- **Directions for this task**
What is the number of lines below that include "dateStart"? Give that number alone.

- **Available data**
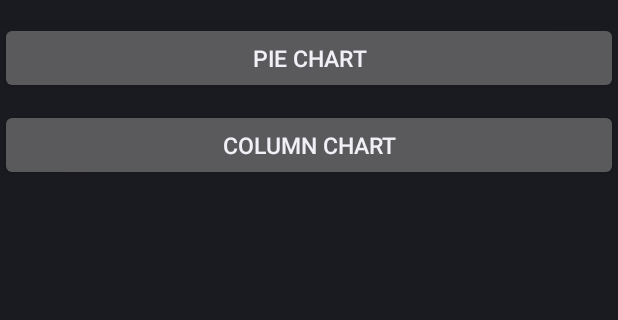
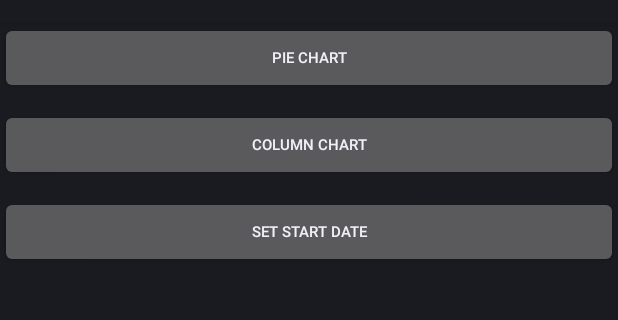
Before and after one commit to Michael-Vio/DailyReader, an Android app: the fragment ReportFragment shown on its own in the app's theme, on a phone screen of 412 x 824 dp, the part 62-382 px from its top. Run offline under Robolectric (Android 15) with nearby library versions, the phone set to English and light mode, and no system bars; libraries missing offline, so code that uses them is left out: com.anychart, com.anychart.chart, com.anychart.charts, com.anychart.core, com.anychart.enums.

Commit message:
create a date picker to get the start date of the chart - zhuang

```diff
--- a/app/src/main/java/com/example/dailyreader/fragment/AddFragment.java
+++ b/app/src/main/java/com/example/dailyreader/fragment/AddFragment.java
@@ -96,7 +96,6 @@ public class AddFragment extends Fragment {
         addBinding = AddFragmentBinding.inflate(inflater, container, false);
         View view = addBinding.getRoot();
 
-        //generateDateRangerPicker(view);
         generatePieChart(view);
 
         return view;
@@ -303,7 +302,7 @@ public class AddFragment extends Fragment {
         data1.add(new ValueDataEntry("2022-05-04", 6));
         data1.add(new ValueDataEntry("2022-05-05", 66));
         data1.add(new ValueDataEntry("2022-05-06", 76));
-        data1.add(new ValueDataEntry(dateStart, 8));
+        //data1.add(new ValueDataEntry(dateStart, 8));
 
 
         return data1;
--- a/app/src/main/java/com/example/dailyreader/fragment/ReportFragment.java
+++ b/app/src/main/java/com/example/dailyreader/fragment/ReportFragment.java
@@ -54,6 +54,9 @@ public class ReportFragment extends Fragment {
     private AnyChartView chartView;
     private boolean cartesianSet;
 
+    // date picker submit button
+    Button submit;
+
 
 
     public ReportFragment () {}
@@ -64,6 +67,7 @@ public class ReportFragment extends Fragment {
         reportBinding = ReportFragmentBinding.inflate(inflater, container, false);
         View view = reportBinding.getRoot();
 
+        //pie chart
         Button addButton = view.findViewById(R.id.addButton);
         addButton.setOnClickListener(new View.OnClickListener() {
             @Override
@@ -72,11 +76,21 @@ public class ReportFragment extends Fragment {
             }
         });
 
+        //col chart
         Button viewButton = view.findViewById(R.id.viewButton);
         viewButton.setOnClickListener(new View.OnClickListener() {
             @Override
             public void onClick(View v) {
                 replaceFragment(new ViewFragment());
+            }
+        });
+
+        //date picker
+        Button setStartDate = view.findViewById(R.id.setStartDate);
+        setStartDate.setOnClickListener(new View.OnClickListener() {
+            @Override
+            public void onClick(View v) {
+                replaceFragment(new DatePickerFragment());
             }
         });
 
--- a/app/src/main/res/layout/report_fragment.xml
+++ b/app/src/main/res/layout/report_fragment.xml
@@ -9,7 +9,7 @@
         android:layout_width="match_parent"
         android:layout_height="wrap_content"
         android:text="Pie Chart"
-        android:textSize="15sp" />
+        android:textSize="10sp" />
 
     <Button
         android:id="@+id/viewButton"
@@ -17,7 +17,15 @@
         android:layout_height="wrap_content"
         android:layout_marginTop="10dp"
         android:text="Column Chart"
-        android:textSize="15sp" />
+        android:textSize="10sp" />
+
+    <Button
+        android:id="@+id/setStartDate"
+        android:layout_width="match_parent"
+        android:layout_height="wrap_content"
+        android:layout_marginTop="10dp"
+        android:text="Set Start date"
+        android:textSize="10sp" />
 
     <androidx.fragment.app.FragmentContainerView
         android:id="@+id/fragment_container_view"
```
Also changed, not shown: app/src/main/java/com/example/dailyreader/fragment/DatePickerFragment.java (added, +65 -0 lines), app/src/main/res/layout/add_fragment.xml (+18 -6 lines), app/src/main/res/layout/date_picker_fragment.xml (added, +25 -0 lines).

- **Exercise solution**
2